FAQs related to general security options, rights and obligations of lenders and other formalities typically found in ship finance transactions over Malta flagged vessels.

What security options does Maltese shipping law provide?

The Merchant Shipping Act (Chapter 234 of the Laws of Malta) maintains that a debt or other obligation may be secured either by agreement or by operation of law and provides for three forms of security:

  1. General Hypothecs;
  2. Special Privileges; and
  3. Mortgages.
What is the main security used in ship finance transactions involving Malta flagged vessels?

The ship mortgage and collateral deed of covenants are the principal forms of security granted over a Malta flagged vessel to secure any debt or other obligation. The registered mortgage is considered an executive title and therefore immediately enforceable upon tendering notice of default and for this reason is considered the most attractive security available to a lender.
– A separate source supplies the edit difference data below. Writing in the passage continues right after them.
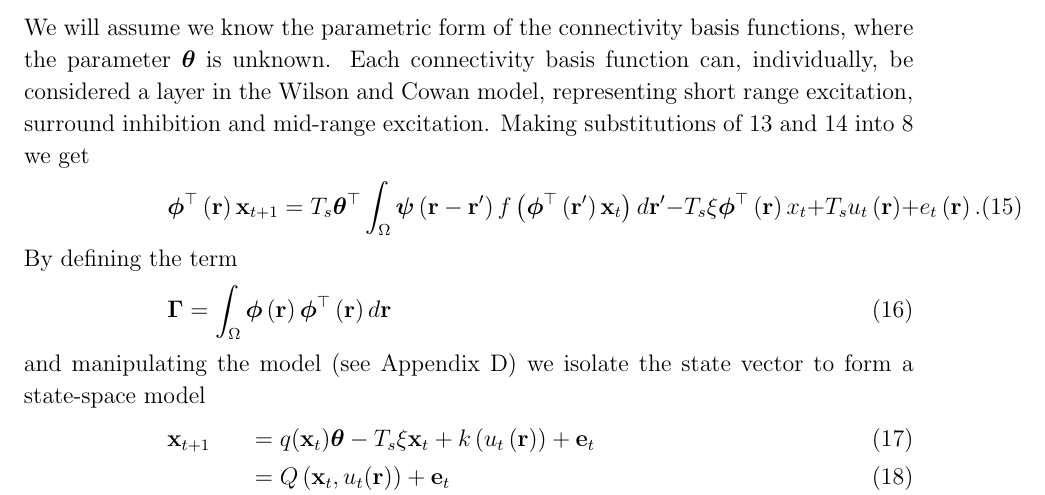
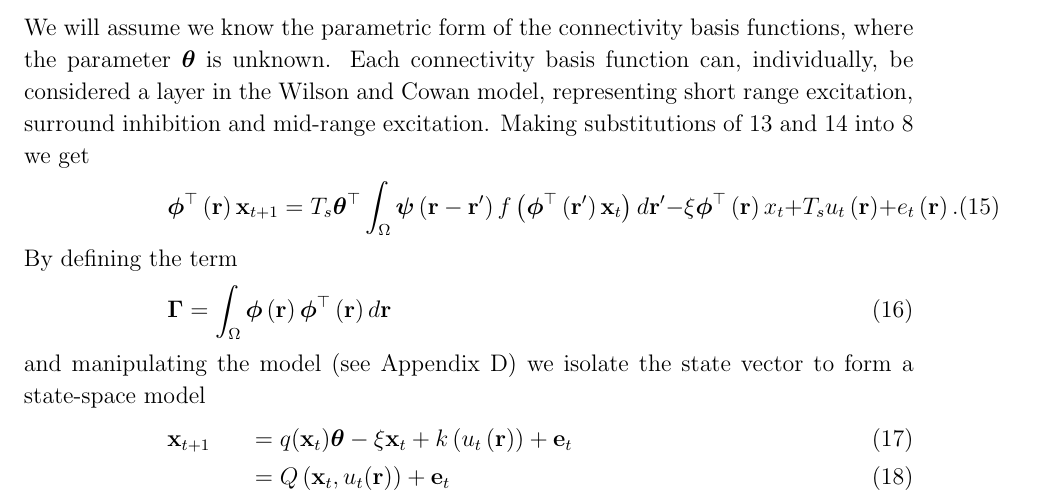
Before and after one commit to mikedewar/BrainIDE, a LaTeX paper (ltx/Journal of Neuroengineering/StateAndParameterEstimationNeuralFields_JoNE.tex): part of page 6 of 19, cut so that both start at the same text. Compiled offline with pdfLaTeX.

Commit message:
did a mistake on (15) and (17) but its correct now

```diff
--- a/ltx/Journal of Neuroengineering/StateAndParameterEstimationNeuralFields_JoNE.tex
+++ b/ltx/Journal of Neuroengineering/StateAndParameterEstimationNeuralFields_JoNE.tex
@@ -186,7 +186,7 @@ where $\mathbf{\boldsymbol{\phi}}(\mathbf{r})$ is a vector of Gaussian basis fun
 \end{equation}
 We will assume we know the parametric form of the connectivity basis functions, where the parameter $\boldsymbol{\theta}$ is unknown. Each connectivity basis function can, individually, be considered a layer in the Wilson and Cowan model, representing short range excitation, surround inhibition and mid-range excitation. Making substitutions of~\ref{DefFieldDecomp} and~\ref{DefKernelDecomp} into~\ref{DiscreteTimeModel} we get
 \begin{equation}
-	\label{reduced continuous model} \boldsymbol{\phi}^{\top}\left( \mathbf{r} \right) \mathbf{x}_{t+1} = T_s\boldsymbol{\theta}^{\top}\int_\Omega {\boldsymbol{\psi} \left(\mathbf{r}-\mathbf{r}'\right) f\left( \boldsymbol{\phi} ^{\top}\left(\mathbf{r}'\right)\mathbf{x}_t \right)d\mathbf{r}'} - T_s\xi\boldsymbol{\phi}^{\top}\left(\mathbf{r}\right)x_t + T_s u_t\left(\mathbf{r}\right) + e_t\left(\mathbf{r}\right).
+	\label{reduced continuous model} \boldsymbol{\phi}^{\top}\left( \mathbf{r} \right) \mathbf{x}_{t+1} = T_s\boldsymbol{\theta}^{\top}\int_\Omega {\boldsymbol{\psi} \left(\mathbf{r}-\mathbf{r}'\right) f\left( \boldsymbol{\phi} ^{\top}\left(\mathbf{r}'\right)\mathbf{x}_t \right)d\mathbf{r}'} - \xi\boldsymbol{\phi}^{\top}\left(\mathbf{r}\right)x_t + T_s u_t\left(\mathbf{r}\right) + e_t\left(\mathbf{r}\right).
 \end{equation}
 By defining the term
 \begin{equation}
@@ -194,7 +194,7 @@ By defining the term
 \end{equation}
 and manipulating the model (see~\ref{Simplifying Decomposition}) we isolate the state vector to form a state-space model
 \begin{eqnarray}
-	\label{Homogeneous SS Model} \mathbf{x}_{t+1} &=& q(\mathbf{x}_t)\boldsymbol{\theta} - T_s\xi\mathbf{x}_t + k\left(u_t\left(\mathbf{r}\right)\right) + \mathbf{e}_t \\
+	\label{Homogeneous SS Model} \mathbf{x}_{t+1} &=& q(\mathbf{x}_t)\boldsymbol{\theta} - \xi\mathbf{x}_t + k\left(u_t\left(\mathbf{r}\right)\right) + \mathbf{e}_t \\
 	&=& Q\left(\mathbf{x}_t,u_t(\mathbf{r})\right) + \mathbf{e}_t \\
 	\mathbf{Q}\left(\mathbf{x}_t\right) &=& T_s\boldsymbol{\Gamma}^{ - 1}\int_\Omega {\boldsymbol{\phi}\left(\mathbf{r}\right) \int_\Omega {f\left(\boldsymbol{\phi}^{\top}\left(\mathbf{r}'\right)\mathbf{x}_t\right)\boldsymbol{\psi}^{\top} \left(\mathbf{r}-\mathbf{r}'\right)d\mathbf{r}'} d\mathbf{r}} \\
 	k(u_t(\mathbf{r})) &=& \boldsymbol{\Gamma}^{-1}T_s \int_\Omega{\boldsymbol{\phi} \left(\mathbf{r}\right) u_t\left(\mathbf{r}\right)d\mathbf{r}} \\
```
Additional security that may form part of the security package would include share pledges, account pledges, personal or corporate guarantees and assignments of earnings, insurances and requisition compensation.

What are the main formalities for the constitution of the Maltese ship mortgage?

Formalities would include the drafting and registration of the ship mortgage before the Registrar of Ships. The mortgage is to be drawn up in the English language and within the statutory form prescribed by law and recognised by the Malta Ship Registry.

How is the ranking of mortgagees determined?

Ranking is determined according to the time and date of registration of the mortgage instrument at the Malta Ship Registry, which is confirmed by the Registrar of Ships upon the delivery of instructions to register the mortgage.

Is information at the Maltese Ship Registry available to the public?

The Ship Registry is a public registry and freely accessible to the general public. The Ship Registry is not however a remotely accessible registry and therefore information may only be obtained through physical searches conducted at the offices of the Merchant Shipping Directorate within Transport Malta or through ordering a Transcript of Register of the particular vessel.

Does the deed of covenants need to be registered?

A deed of covenants collateral to a mortgage, whether governed by Maltese law or non-Maltese law, is not registrable. The Ship Registry does however accept the registration of an irrevocable power of attorney granted in favour of a mortgagee which is usually contained as an annex to the deed of covenants.

The benefit of registration of the irrevocable power of attorney is that it can allow for swifter enforcement in cases of default.

What are the benefits of a Maltese ship mortgage towards financiers?

There are several benefits to a Maltese ship mortgage, principal amongst which is that a mortgage is deemed to be an executive title at law, rendering the mortgage immediately enforceable without the need for any judicial proceedings. Other benefits would include the power of the mortgagee to prohibit the creation of any further mortgages, as well as to prohibit the transfer of ownership or the deletion of the vessel without the prior written consent of the mortgagee.

What are the instances in which a registered mortgage would need to be amended?

With some exceptions, there are two instances in which a registered mortgage would need to be amended in the interests of the lender:

  • where there is an increase in the amount of capital secured by the registered mortgage, which would not include any agreement to amend the rates of interest payable or the modalities for the calculation of interest; and
  • where the mortgage is to extend to secure any other obligation of the mortgage whether as principal debtor or as surety for any other person, in favour of the mortgagee.

Registration of an amendment mortgage for any other reason is optional.

What are the rights of the mortgagee under the registered mortgage and collateral deed of covenants?

Upon giving notice of default, the mortgagee is granted several avenues to enforce its claims, which would include the rights of the mortgagee to:

  • take possession of the mortgaged vessel;
  • seek the private sale of the mortgaged vessel;
  • demand a judicial sale by auction of the vessel in Malta; and
  • request the court to approve a private sale of the vessel.